This study analyses the crisis and transformations of theocracy as a political model in Europe in the first half of the 18th century. The work focuses on the transition from a positive and normative seventeenth-century consideration of theocracy, associated with the Jewish people, to its description in the 18th century as a universal, negative and primitive model. To this end, three authors are examined in their role of emblematic figures of this change, namely: Jacques Basnage, John Toland and Giambattista Vico.
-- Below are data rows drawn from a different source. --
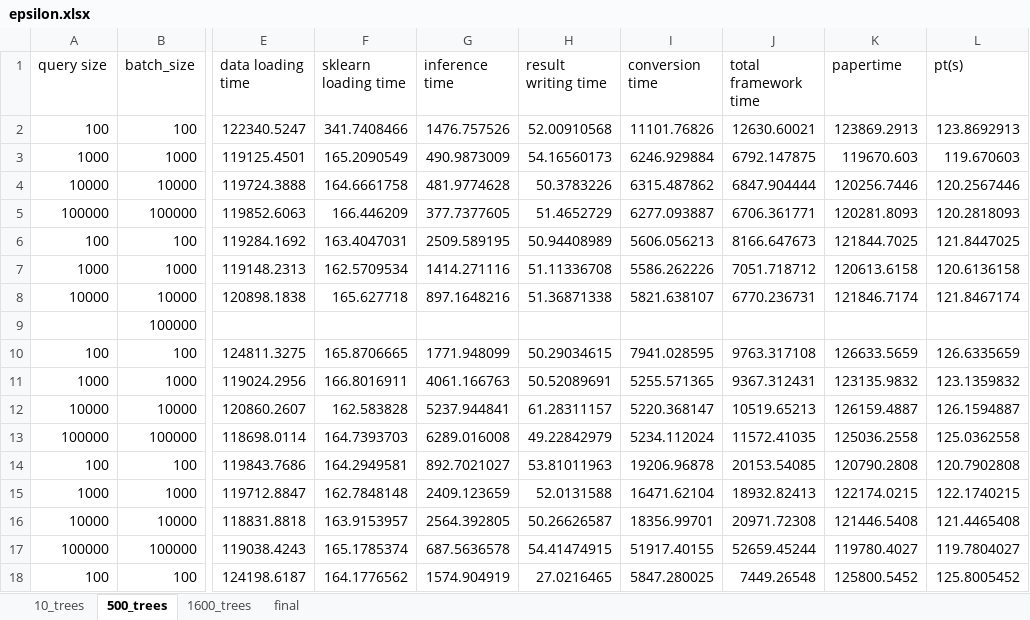
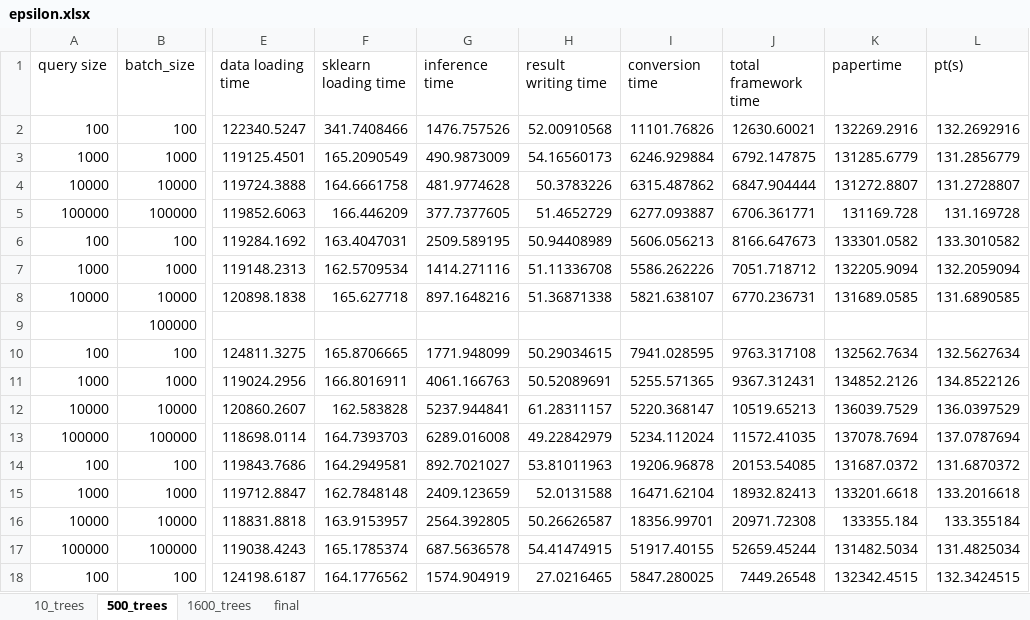
Before and after one commit to asu-cactus/netsdb, an Excel workbook: model-inference/decisionTree/experiments/gpu_results/epsilon/epsilon.xlsx, sheet 500_trees, drawn as a sheet; only a part is shown, gaps mark what is left out; values as stored, in another font and other column widths than the file's, no borders; conditional formats not drawn; the diff covers the shown part only; the diff names each change by its address in the sheet, - before the commit and + after, or states it on an @@ line.

```diff
--- a/model-inference/decisionTree/experiments/gpu_results/epsilon/epsilon.xlsx (sheet 500_trees)
+++ b/model-inference/decisionTree/experiments/gpu_results/epsilon/epsilon.xlsx (sheet 500_trees)
-K2 (papertime): 123869.2913
+K2 (papertime): 132269.2916
-L2 (pt(s)): 123.8692913
+L2 (pt(s)): 132.2692916
-K3 (papertime): 119670.603
+K3 (papertime): 131285.6779
-L3 (pt(s)): 119.670603
+L3 (pt(s)): 131.2856779
-K4 (papertime): 120256.7446
+K4 (papertime): 131272.8807
-L4 (pt(s)): 120.2567446
+L4 (pt(s)): 131.2728807
-K5 (papertime): 120281.8093
+K5 (papertime): 131169.728
-L5 (pt(s)): 120.2818093
+L5 (pt(s)): 131.169728
-K6 (papertime): 121844.7025
+K6 (papertime): 133301.0582
-L6 (pt(s)): 121.8447025
+L6 (pt(s)): 133.3010582
-K7 (papertime): 120613.6158
+K7 (papertime): 132205.9094
-L7 (pt(s)): 120.6136158
+L7 (pt(s)): 132.2059094
-K8 (papertime): 121846.7174
+K8 (papertime): 131689.0585
-L8 (pt(s)): 121.8467174
+L8 (pt(s)): 131.6890585
-K10 (papertime): 126633.5659
+K10 (papertime): 132562.7634
-L10 (pt(s)): 126.6335659
+L10 (pt(s)): 132.5627634
-K11 (papertime): 123135.9832
+K11 (papertime): 134852.2126
-L11 (pt(s)): 123.1359832
+L11 (pt(s)): 134.8522126
-K12 (papertime): 126159.4887
+K12 (papertime): 136039.7529
-L12 (pt(s)): 126.1594887
+L12 (pt(s)): 136.0397529
-K13 (papertime): 125036.2558
+K13 (papertime): 137078.7694
-L13 (pt(s)): 125.0362558
+L13 (pt(s)): 137.0787694
-K14 (papertime): 120790.2808
+K14 (papertime): 131687.0372
-L14 (pt(s)): 120.7902808
+L14 (pt(s)): 131.6870372
-K15 (papertime): 122174.0215
+K15 (papertime): 133201.6618
-L15 (pt(s)): 122.1740215
+L15 (pt(s)): 133.2016618
-K16 (papertime): 121446.5408
+K16 (papertime): 133355.184
-L16 (pt(s)): 121.4465408
+L16 (pt(s)): 133.355184
-K17 (papertime): 119780.4027
+K17 (papertime): 131482.5034
-L17 (pt(s)): 119.7804027
+L17 (pt(s)): 131.4825034
-K18 (papertime): 125800.5452
+K18 (papertime): 132342.4515
-L18 (pt(s)): 125.8005452
+L18 (pt(s)): 132.3424515
```
Also changed, not shown: 2 added rows and 90 edited cells elsewhere in this sheet, sheet 10_trees, sheet 1600_trees, sheet final, charts or pictures, model-inference/decisionTree/experiments/gpu_results/airline_classification/airline.xlsx, model-inference/decisionTree/experiments/gpu_results/bosch/bosch.xlsx, 3 other files.
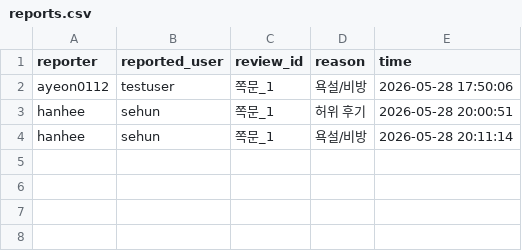
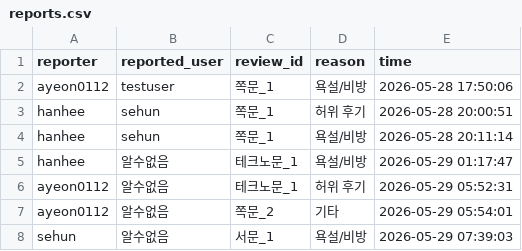
Before and after one commit to hanhee3997/Haedal_Hackathon, a CSV file: reports.csv, drawn as a sheet.

```diff
--- a/reports.csv
+++ b/reports.csv
@@ -4 +4,5 @@ hanhee,sehun,쪽문_1,허위 후기,2026-05-28 20:00:51
 hanhee,sehun,쪽문_1,욕설/비방,2026-05-28 20:11:14
+hanhee,알수없음,테크노문_1,욕설/비방,2026-05-29 01:17:47
+ayeon0112,알수없음,테크노문_1,허위 후기,2026-05-29 05:52:31
+ayeon0112,알수없음,쪽문_2,기타,2026-05-29 05:54:01
+sehun,알수없음,서문_1,욕설/비방,2026-05-29 07:39:03
```
Also changed, not shown: 5 other files.
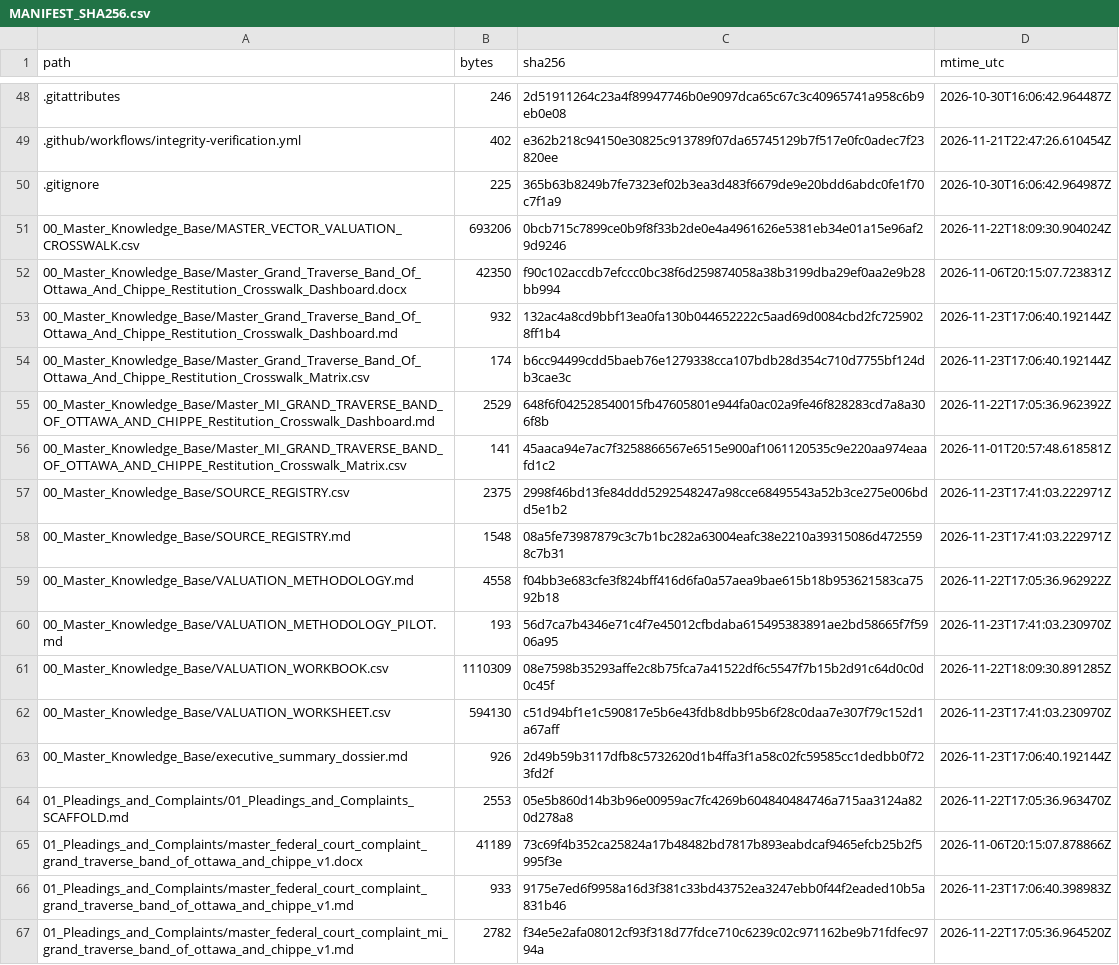
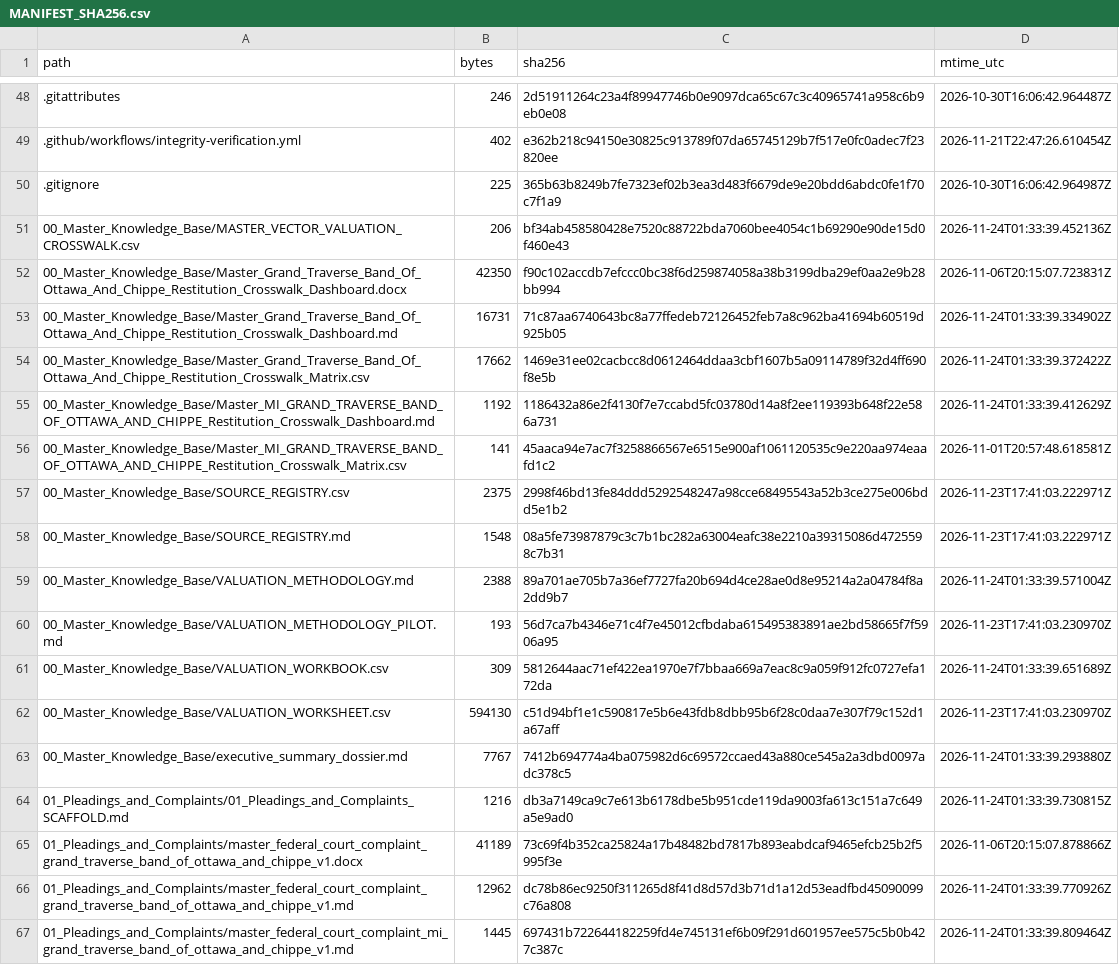
Before and after one commit to GlobalRestitutionAlliance/turtle-island-us-mi-grand-traverse-band-of-ottawa-and-chippe-master-litigation, a CSV file: 99_Archives_and_Manifests/MANIFEST_SHA256.csv, drawn as a sheet; only a part is shown, gaps mark what is left out; the diff covers the shown part only.

```diff
--- a/99_Archives_and_Manifests/MANIFEST_SHA256.csv
+++ b/99_Archives_and_Manifests/MANIFEST_SHA256.csv
@@ -50,7 +50,7 @@ path,bytes,sha256,mtime_utc
 .gitignore,225,365b63b8249b7fe7323ef02b3ea3d483f6679de9e20bdd6abdc0fe1f70c7f1a9,2026-10-30T16:06:42.964987Z
-00_Master_Knowledge_Base/MASTER_VECTOR_VALUATION_CROSSWALK.csv,693206,0bcb715c7899ce0b9f8f33b2de0e4a4961626e5381eb34e01a15e96af29d9246,2026-11-22T18:09:30.904024Z
+00_Master_Knowledge_Base/MASTER_VECTOR_VALUATION_CROSSWALK.csv,206,bf34ab458580428e7520c88722bda7060bee4054c1b69290e90de15d0f460e43,2026-11-24T01:33:39.452136Z
 00_Master_Knowledge_Base/Master_Grand_Traverse_Band_Of_Ottawa_And_Chippe_Restitution_Crosswalk_Dashboard.docx,42350,f90c102accdb7efccc0bc38f6d259874058a38b3199dba29ef0aa2e9b28bb994,2026-11-06T20:15:07.723831Z
-00_Master_Knowledge_Base/Master_Grand_Traverse_Band_Of_Ottawa_And_Chippe_Restitution_Crosswalk_Dashboard.md,932,132ac4a8cd9bbf13ea0fa130b044652222c5aad69d0084cbd2fc7259028ff1b4,2026-11-23T17:06:40.192144Z
-00_Master_Knowledge_Base/Master_Grand_Traverse_Band_Of_Ottawa_And_Chippe_Restitution_Crosswalk_Matrix.csv,174,b6cc94499cdd5baeb76e1279338cca107bdb28d354c710d7755bf124db3cae3c,2026-11-23T17:06:40.192144Z
-00_Master_Knowledge_Base/Master_MI_GRAND_TRAVERSE_BAND_OF_OTTAWA_AND_CHIPPE_Restitution_Crosswalk_Dashboard.md,2529,648f6f042528540015fb47605801e944fa0ac02a9fe46f828283cd7a8a306f8b,2026-11-22T17:05:36.962392Z
+00_Master_Knowledge_Base/Master_Grand_Traverse_Band_Of_Ottawa_And_Chippe_Restitution_Crosswalk_Dashboard.md,16731,71c87aa6740643bc8a77ffedeb72126452feb7a8c962ba41694b60519d925b05,2026-11-24T01:33:39.334902Z
+00_Master_Knowledge_Base/Master_Grand_Traverse_Band_Of_Ottawa_And_Chippe_Restitution_Crosswalk_Matrix.csv,17662,1469e31ee02cacbcc8d0612464ddaa3cbf1607b5a09114789f32d4ff690f8e5b,2026-11-24T01:33:39.372422Z
+00_Master_Knowledge_Base/Master_MI_GRAND_TRAVERSE_BAND_OF_OTTAWA_AND_CHIPPE_Restitution_Crosswalk_Dashboard.md,1192,1186432a86e2f4130f7e7ccabd5fc03780d14a8f2ee119393b648f22e586a731,2026-11-24T01:33:39.412629Z
 00_Master_Knowledge_Base/Master_MI_GRAND_TRAVERSE_BAND_OF_OTTAWA_AND_CHIPPE_Restitution_Crosswalk_Matrix.csv,141,45aaca94e7ac7f3258866567e6515e900af1061120535c9e220aa974eaafd1c2,2026-11-01T20:57:48.618581Z
@@ -58,10 +58,10 @@ path,bytes,sha256,mtime_utc
 00_Master_Knowledge_Base/SOURCE_REGISTRY.md,1548,08a5fe73987879c3c7b1bc282a63004eafc38e2210a39315086d4725598c7b31,2026-11-23T17:41:03.222971Z
-00_Master_Knowledge_Base/VALUATION_METHODOLOGY.md,4558,f04bb3e683cfe3f824bff416d6fa0a57aea9bae615b18b953621583ca7592b18,2026-11-22T17:05:36.962922Z
+00_Master_Knowledge_Base/VALUATION_METHODOLOGY.md,2388,89a701ae705b7a36ef7727fa20b694d4ce28ae0d8e95214a2a04784f8a2dd9b7,2026-11-24T01:33:39.571004Z
 00_Master_Knowledge_Base/VALUATION_METHODOLOGY_PILOT.md,193,56d7ca7b4346e71c4f7e45012cfbdaba615495383891ae2bd58665f7f5906a95,2026-11-23T17:41:03.230970Z
-00_Master_Knowledge_Base/VALUATION_WORKBOOK.csv,1110309,08e7598b35293affe2c8b75fca7a41522df6c5547f7b15b2d91c64d0c0d0c45f,2026-11-22T18:09:30.891285Z
+00_Master_Knowledge_Base/VALUATION_WORKBOOK.csv,309,5812644aac71ef422ea1970e7f7bbaa669a7eac8c9a059f912fc0727efa172da,2026-11-24T01:33:39.651689Z
 00_Master_Knowledge_Base/VALUATION_WORKSHEET.csv,594130,c51d94bf1e1c590817e5b6e43fdb8dbb95b6f28c0daa7e307f79c152d1a67aff,2026-11-23T17:41:03.230970Z
-00_Master_Knowledge_Base/executive_summary_dossier.md,926,2d49b59b3117dfb8c5732620d1b4ffa3f1a58c02fc59585cc1dedbb0f723fd2f,2026-11-23T17:06:40.192144Z
-01_Pleadings_and_Complaints/01_Pleadings_and_Complaints_SCAFFOLD.md,2553,05e5b860d14b3b96e00959ac7fc4269b604840484746a715aa3124a820d278a8,2026-11-22T17:05:36.963470Z
+00_Master_Knowledge_Base/executive_summary_dossier.md,7767,7412b694774a4ba075982d6c69572ccaed43a880ce545a2a3dbd0097adc378c5,2026-11-24T01:33:39.293880Z
+01_Pleadings_and_Complaints/01_Pleadings_and_Complaints_SCAFFOLD.md,1216,db3a7149ca9c7e613b6178dbe5b951cde119da9003fa613c151a7c649a5e9ad0,2026-11-24T01:33:39.730815Z
 01_Pleadings_and_Complaints/master_federal_court_complaint_grand_traverse_band_of_ottawa_and_chippe_v1.docx,41189,73c69f4b352ca25824a17b48482bd7817b893eabdcaf9465efcb25b2f5995f3e,2026-11-06T20:15:07.878866Z
-01_Pleadings_and_Complaints/master_federal_court_complaint_grand_traverse_band_of_ottawa_and_chippe_v1.md,933,9175e7ed6f9958a16d3f381c33bd43752ea3247ebb0f44f2eaded10b5a831b46,2026-11-23T17:06:40.398983Z
-01_Pleadings_and_Complaints/master_federal_court_complaint_mi_grand_traverse_band_of_ottawa_and_chippe_v1.md,2782,f34e5e2afa08012cf93f318d77fdce710c6239c02c971162be9b71fdfec9794a,2026-11-22T17:05:36.964520Z
+01_Pleadings_and_Complaints/master_federal_court_complaint_grand_traverse_band_of_ottawa_and_chippe_v1.md,12962,dc78b86ec9250f311265d8f41d8d57d3b71d1a12d53eadfbd45090099c76a808,2026-11-24T01:33:39.770926Z
+01_Pleadings_and_Complaints/master_federal_court_complaint_mi_grand_traverse_band_of_ottawa_and_chippe_v1.md,1445,697431b722644182259fd4e745131ef6b09f291d601957ee575c5b0b427c387c,2026-11-24T01:33:39.809464Z
```
Also changed, not shown: 80 edited cells elsewhere in this file, 37 other files.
The study then highlights a radicalisation phase in mid-eighteenth-century France in the works by Nicolas Antoine Boulanger, and ends with the description of Boulanger’s theocracy in Diderot and d'Alembert’s Encyclopédie.
in the Catalogue